watson_almostabride_trBlurb: Annie knows life isn’t always fair. Sometimes you win. Sometimes you lose. Sometimes you get mistaken for a crazed intruder when you come home early and find your boyfriend wearing nipple clamps with a co-worker on the night you thought he was going to propose to you.
The important thing is to move on, and for Annie, that means treating herself to a tropical vacation. But when she runs into her ex and his new woman staying at the same resort, reason is washed out to sea. Caught off guard, Annie pretends she’s with Chris, a cute screenwriter she meets on the beach. With his own writing blocked, Chris is happy to help Annie craft a story to save face. Soon Annie isn’t just getting over her ex, she’s getting under Chris. As her fictional feelings grow increasingly real, Annie has to decide if she’s ready to risk her heart on a new relationship.

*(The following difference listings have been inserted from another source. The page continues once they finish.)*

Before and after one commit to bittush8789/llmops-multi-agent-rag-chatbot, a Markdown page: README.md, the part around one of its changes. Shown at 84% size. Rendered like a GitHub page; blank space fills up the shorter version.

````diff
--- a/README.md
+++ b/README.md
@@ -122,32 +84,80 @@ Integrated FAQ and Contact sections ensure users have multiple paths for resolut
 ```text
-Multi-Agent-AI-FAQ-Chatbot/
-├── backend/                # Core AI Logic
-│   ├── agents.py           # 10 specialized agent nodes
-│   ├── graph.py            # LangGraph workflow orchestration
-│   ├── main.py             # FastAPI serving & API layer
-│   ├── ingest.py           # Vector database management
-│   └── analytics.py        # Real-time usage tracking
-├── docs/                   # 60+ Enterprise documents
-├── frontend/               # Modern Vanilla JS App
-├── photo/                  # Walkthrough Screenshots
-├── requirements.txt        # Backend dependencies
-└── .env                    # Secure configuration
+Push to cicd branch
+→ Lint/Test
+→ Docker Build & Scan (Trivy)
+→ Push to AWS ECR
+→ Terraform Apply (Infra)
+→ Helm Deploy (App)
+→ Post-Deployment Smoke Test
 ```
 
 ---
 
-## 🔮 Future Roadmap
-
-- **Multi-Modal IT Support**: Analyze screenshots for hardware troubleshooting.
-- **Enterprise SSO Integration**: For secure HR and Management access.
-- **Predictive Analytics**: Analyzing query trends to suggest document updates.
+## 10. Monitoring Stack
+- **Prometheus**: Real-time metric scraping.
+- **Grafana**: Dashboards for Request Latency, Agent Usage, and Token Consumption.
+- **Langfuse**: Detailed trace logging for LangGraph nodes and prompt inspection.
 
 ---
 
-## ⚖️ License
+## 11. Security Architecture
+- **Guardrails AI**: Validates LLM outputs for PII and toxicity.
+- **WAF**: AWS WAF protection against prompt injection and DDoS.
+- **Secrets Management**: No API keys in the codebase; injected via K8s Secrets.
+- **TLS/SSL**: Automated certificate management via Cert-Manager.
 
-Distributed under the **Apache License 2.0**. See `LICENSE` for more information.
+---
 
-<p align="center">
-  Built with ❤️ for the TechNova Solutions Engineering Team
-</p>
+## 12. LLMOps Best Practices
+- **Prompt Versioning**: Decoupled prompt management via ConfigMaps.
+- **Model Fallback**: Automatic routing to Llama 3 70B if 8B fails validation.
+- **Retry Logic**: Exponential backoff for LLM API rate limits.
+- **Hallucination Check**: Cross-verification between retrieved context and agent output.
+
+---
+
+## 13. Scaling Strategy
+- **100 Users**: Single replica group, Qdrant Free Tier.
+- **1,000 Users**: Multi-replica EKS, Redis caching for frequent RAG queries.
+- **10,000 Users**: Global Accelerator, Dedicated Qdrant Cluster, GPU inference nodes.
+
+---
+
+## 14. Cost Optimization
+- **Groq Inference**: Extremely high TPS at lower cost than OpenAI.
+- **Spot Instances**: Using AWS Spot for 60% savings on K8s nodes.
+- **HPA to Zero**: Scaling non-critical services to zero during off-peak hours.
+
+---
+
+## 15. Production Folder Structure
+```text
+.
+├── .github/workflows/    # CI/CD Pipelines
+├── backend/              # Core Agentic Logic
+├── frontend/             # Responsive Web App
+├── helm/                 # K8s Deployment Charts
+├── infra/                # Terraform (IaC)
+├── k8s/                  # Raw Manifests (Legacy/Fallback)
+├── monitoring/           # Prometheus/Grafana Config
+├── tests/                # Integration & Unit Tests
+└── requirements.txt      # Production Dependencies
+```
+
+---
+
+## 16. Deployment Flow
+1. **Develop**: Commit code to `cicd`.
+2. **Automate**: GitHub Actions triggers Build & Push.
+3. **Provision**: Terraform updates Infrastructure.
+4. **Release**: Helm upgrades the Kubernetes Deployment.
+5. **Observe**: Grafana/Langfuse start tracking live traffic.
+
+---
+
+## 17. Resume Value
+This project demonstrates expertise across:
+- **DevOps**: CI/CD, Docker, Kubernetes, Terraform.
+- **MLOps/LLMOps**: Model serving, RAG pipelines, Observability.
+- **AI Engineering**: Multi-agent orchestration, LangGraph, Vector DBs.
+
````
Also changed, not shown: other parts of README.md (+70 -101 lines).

Review: Absolutely a fun read. I’m not gonna lie, I had to Google a few things because the story takes place in South Africa and I didn’t understand some of the references. Other than that I truly enjoyed this light, loving, romantic comedy. It started off with a bang (literally) and I was in tears laughing. The story is all over the map from there and in a good way. Some of the situations Annie finds herself in I felt were a bit much, but hey it’s fiction right?!? Chris is just as fun as Annie and the back and forth between the two of them is enjoyable. I love that by the end of the book you can see the growth between the two characters individually and as a couple. I definitely plan to read the other novels in this series but don’t be alarmed, they can be read as stand-alones. So 4 stars for this fun-loving romantic comedy.



Barnes & Noble


Google Play




Enter for a chance to win a paperback copy of Almost a Bride here






Series Page on Goodreads


Jo Watson is an award-winning writer of romantic comedies. Burning Moon won a Watty Award in 2014. Jo is an Adidas addict and a Depeche Mode devotee.

Facebook  Twitter  Instagram  Pinterest  Goodreads







Leave a Reply

Fill in your details below or click an icon to log in: Logo

You are commenting using your account. Log Out /  Change )

Google+ photo

You are commenting using your Google+ account. Log Out /  Change )

Twitter picture

You are commenting using your Twitter account. Log Out /  Change )

Facebook photo

You are commenting using your Facebook account. Log Out /  Change )


Connecting to %s